* **Exercise material**
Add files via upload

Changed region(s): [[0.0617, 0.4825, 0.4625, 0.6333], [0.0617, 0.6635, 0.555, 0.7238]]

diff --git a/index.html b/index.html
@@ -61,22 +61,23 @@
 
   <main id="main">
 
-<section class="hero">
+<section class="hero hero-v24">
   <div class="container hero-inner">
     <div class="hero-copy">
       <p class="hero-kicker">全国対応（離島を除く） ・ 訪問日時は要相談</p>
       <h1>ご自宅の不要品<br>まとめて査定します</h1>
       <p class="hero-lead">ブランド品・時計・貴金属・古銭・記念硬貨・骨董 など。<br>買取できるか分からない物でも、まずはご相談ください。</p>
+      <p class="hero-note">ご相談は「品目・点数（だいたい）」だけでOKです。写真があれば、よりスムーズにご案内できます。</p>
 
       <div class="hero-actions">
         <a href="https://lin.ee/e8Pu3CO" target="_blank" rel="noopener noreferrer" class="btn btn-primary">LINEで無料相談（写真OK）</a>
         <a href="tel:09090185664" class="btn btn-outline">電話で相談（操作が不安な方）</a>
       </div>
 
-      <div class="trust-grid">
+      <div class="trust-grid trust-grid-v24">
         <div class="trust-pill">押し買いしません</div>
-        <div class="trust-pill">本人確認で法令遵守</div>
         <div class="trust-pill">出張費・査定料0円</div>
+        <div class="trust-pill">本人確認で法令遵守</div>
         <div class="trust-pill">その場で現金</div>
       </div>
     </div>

* **Work instruction**
Give back the complete data, each line unchanged.

* **Output**
Add files via upload

Changed region(s): [[0.0617, 0.4825, 0.4625, 0.6333], [0.0617, 0.6635, 0.555, 0.7238]]

diff --git a/index.html b/index.html
@@ -61,22 +61,23 @@
 
   <main id="main">
 
-<section class="hero">
+<section class="hero hero-v24">
   <div class="container hero-inner">
     <div class="hero-copy">
       <p class="hero-kicker">全国対応（離島を除く） ・ 訪問日時は要相談</p>
       <h1>ご自宅の不要品<br>まとめて査定します</h1>
       <p class="hero-lead">ブランド品・時計・貴金属・古銭・記念硬貨・骨董 など。<br>買取できるか分からない物でも、まずはご相談ください。</p>
+      <p class="hero-note">ご相談は「品目・点数（だいたい）」だけでOKです。写真があれば、よりスムーズにご案内できます。</p>
 
       <div class="hero-actions">
         <a href="https://lin.ee/e8Pu3CO" target="_blank" rel="noopener noreferrer" class="btn btn-primary">LINEで無料相談（写真OK）</a>
         <a href="tel:09090185664" class="btn btn-outline">電話で相談（操作が不安な方）</a>
       </div>
 
-      <div class="trust-grid">
+      <div class="trust-grid trust-grid-v24">
         <div class="trust-pill">押し買いしません</div>
-        <div class="trust-pill">本人確認で法令遵守</div>
         <div class="trust-pill">出張費・査定料0円</div>
+        <div class="trust-pill">本人確認で法令遵守</div>
         <div class="trust-pill">その場で現金</div>
       </div>
     </div>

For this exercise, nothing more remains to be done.